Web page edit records
----------

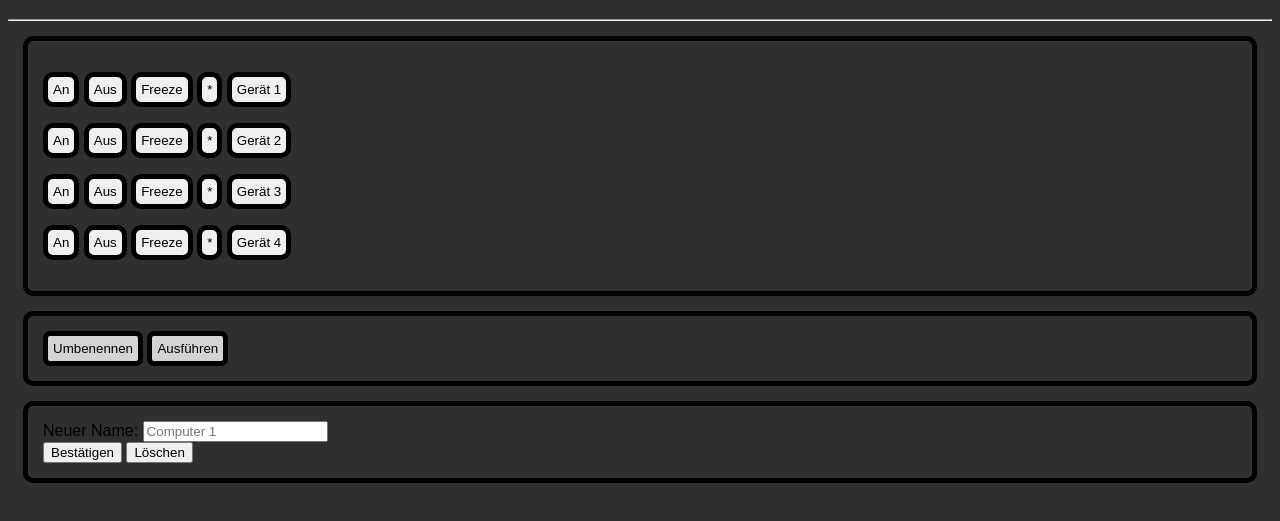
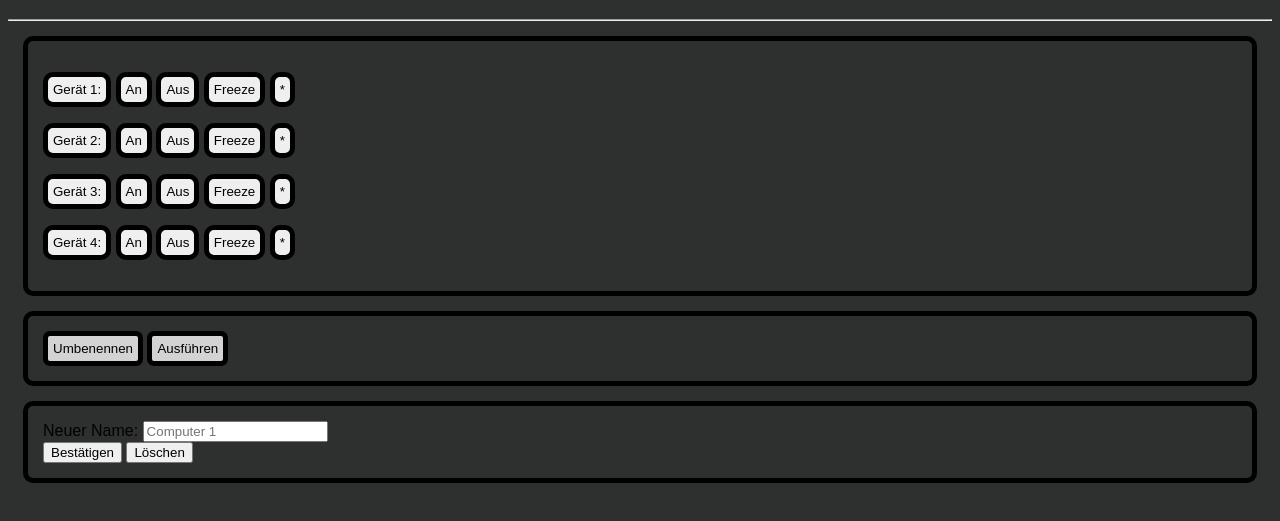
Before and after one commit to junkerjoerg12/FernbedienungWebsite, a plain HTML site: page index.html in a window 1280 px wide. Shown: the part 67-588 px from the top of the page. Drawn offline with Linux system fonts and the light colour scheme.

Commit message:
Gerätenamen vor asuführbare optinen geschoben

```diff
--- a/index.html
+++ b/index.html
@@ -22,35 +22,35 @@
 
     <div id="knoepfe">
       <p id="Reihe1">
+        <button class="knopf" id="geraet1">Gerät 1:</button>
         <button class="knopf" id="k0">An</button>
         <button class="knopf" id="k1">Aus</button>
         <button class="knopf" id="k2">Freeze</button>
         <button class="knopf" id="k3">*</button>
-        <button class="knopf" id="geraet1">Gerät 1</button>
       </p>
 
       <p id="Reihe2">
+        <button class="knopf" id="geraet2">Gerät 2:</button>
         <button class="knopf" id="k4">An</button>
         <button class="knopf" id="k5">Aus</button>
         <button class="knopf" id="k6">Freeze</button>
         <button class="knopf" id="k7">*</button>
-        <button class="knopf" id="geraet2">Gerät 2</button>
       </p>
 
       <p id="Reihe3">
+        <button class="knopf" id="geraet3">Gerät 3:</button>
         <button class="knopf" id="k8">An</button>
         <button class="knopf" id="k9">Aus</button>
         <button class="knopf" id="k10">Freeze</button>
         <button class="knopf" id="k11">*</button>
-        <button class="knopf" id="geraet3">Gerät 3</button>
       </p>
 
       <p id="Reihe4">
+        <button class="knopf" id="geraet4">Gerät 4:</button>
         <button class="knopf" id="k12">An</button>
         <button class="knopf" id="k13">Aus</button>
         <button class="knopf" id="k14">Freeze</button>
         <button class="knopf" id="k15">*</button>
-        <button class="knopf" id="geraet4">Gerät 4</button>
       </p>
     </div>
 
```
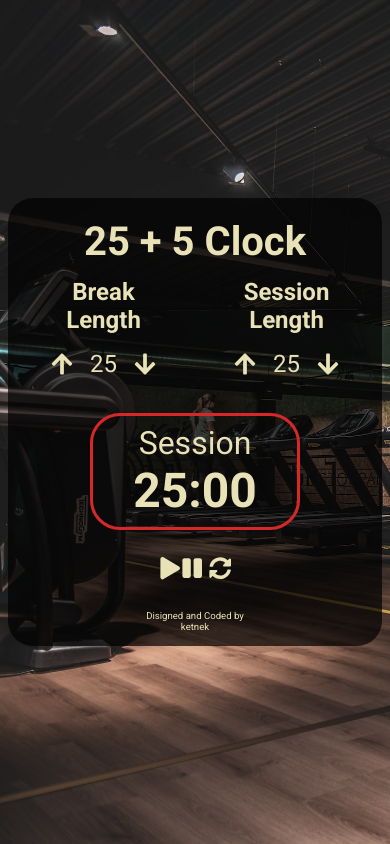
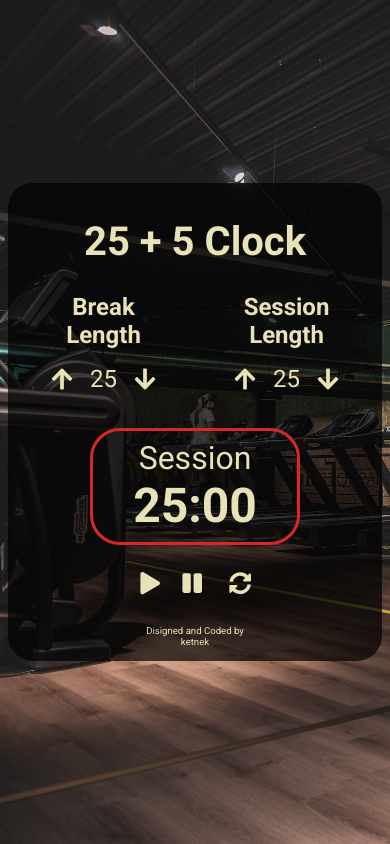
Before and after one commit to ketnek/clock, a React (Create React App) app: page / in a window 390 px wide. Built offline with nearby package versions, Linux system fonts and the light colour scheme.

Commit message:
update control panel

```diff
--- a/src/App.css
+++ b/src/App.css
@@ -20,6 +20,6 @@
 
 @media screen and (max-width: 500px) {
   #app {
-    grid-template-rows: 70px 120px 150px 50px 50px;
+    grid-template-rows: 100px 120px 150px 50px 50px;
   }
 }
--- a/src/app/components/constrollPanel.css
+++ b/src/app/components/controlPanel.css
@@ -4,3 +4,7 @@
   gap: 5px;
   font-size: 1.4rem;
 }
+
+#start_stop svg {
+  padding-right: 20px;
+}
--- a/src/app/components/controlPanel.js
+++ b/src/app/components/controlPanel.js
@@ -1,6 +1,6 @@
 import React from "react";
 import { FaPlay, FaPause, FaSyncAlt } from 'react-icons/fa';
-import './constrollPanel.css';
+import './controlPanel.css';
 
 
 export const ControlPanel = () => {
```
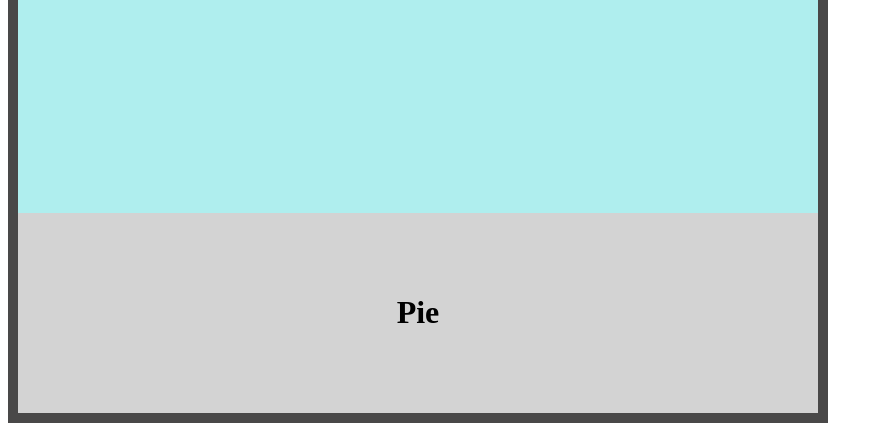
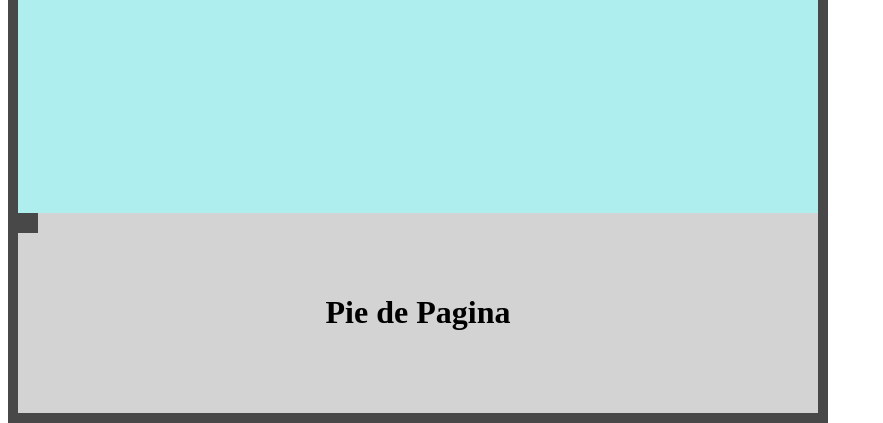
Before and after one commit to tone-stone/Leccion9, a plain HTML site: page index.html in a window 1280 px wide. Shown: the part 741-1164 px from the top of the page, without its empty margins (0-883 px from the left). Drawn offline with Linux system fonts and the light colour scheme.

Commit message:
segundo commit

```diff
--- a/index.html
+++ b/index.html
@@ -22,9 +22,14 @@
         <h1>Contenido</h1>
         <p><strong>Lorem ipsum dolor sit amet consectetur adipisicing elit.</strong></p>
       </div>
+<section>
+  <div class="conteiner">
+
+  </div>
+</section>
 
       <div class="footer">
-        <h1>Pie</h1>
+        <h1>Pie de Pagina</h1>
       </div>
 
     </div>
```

----------

▶ YOUR OBJECTIVE: Repeat all of the entries above word for word and omit the pictures.

▶ OUTPUT BELOW:
Before and after one commit to junkerjoerg12/FernbedienungWebsite, a plain HTML site: page index.html in a window 1280 px wide. Shown: the part 67-588 px from the top of the page. Drawn offline with Linux system fonts and the light colour scheme.

Commit message:
Gerätenamen vor asuführbare optinen geschoben

```diff
--- a/index.html
+++ b/index.html
@@ -22,35 +22,35 @@
 
     <div id="knoepfe">
       <p id="Reihe1">
+        <button class="knopf" id="geraet1">Gerät 1:</button>
         <button class="knopf" id="k0">An</button>
         <button class="knopf" id="k1">Aus</button>
         <button class="knopf" id="k2">Freeze</button>
         <button class="knopf" id="k3">*</button>
-        <button class="knopf" id="geraet1">Gerät 1</button>
       </p>
 
       <p id="Reihe2">
+        <button class="knopf" id="geraet2">Gerät 2:</button>
         <button class="knopf" id="k4">An</button>
         <button class="knopf" id="k5">Aus</button>
         <button class="knopf" id="k6">Freeze</button>
         <button class="knopf" id="k7">*</button>
-        <button class="knopf" id="geraet2">Gerät 2</button>
       </p>
 
       <p id="Reihe3">
+        <button class="knopf" id="geraet3">Gerät 3:</button>
         <button class="knopf" id="k8">An</button>
         <button class="knopf" id="k9">Aus</button>
         <button class="knopf" id="k10">Freeze</button>
         <button class="knopf" id="k11">*</button>
-        <button class="knopf" id="geraet3">Gerät 3</button>
       </p>
 
       <p id="Reihe4">
+        <button class="knopf" id="geraet4">Gerät 4:</button>
         <button class="knopf" id="k12">An</button>
         <button class="knopf" id="k13">Aus</button>
         <button class="knopf" id="k14">Freeze</button>
         <button class="knopf" id="k15">*</button>
-        <button class="knopf" id="geraet4">Gerät 4</button>
       </p>
     </div>
 
```
Before and after one commit to ketnek/clock, a React (Create React App) app: page / in a window 390 px wide. Built offline with nearby package versions, Linux system fonts and the light colour scheme.

Commit message:
update control panel

```diff
--- a/src/App.css
+++ b/src/App.css
@@ -20,6 +20,6 @@
 
 @media screen and (max-width: 500px) {
   #app {
-    grid-template-rows: 70px 120px 150px 50px 50px;
+    grid-template-rows: 100px 120px 150px 50px 50px;
   }
 }
--- a/src/app/components/constrollPanel.css
+++ b/src/app/components/controlPanel.css
@@ -4,3 +4,7 @@
   gap: 5px;
   font-size: 1.4rem;
 }
+
+#start_stop svg {
+  padding-right: 20px;
+}
--- a/src/app/components/controlPanel.js
+++ b/src/app/components/controlPanel.js
@@ -1,6 +1,6 @@
 import React from "react";
 import { FaPlay, FaPause, FaSyncAlt } from 'react-icons/fa';
-import './constrollPanel.css';
+import './controlPanel.css';
 
 
 export const ControlPanel = () => {
```
Before and after one commit to tone-stone/Leccion9, a plain HTML site: page index.html in a window 1280 px wide. Shown: the part 741-1164 px from the top of the page, without its empty margins (0-883 px from the left). Drawn offline with Linux system fonts and the light colour scheme.

Commit message:
segundo commit

```diff
--- a/index.html
+++ b/index.html
@@ -22,9 +22,14 @@
         <h1>Contenido</h1>
         <p><strong>Lorem ipsum dolor sit amet consectetur adipisicing elit.</strong></p>
       </div>
+<section>
+  <div class="conteiner">
+
+  </div>
+</section>
 
       <div class="footer">
-        <h1>Pie</h1>
+        <h1>Pie de Pagina</h1>
       </div>
 
     </div>
```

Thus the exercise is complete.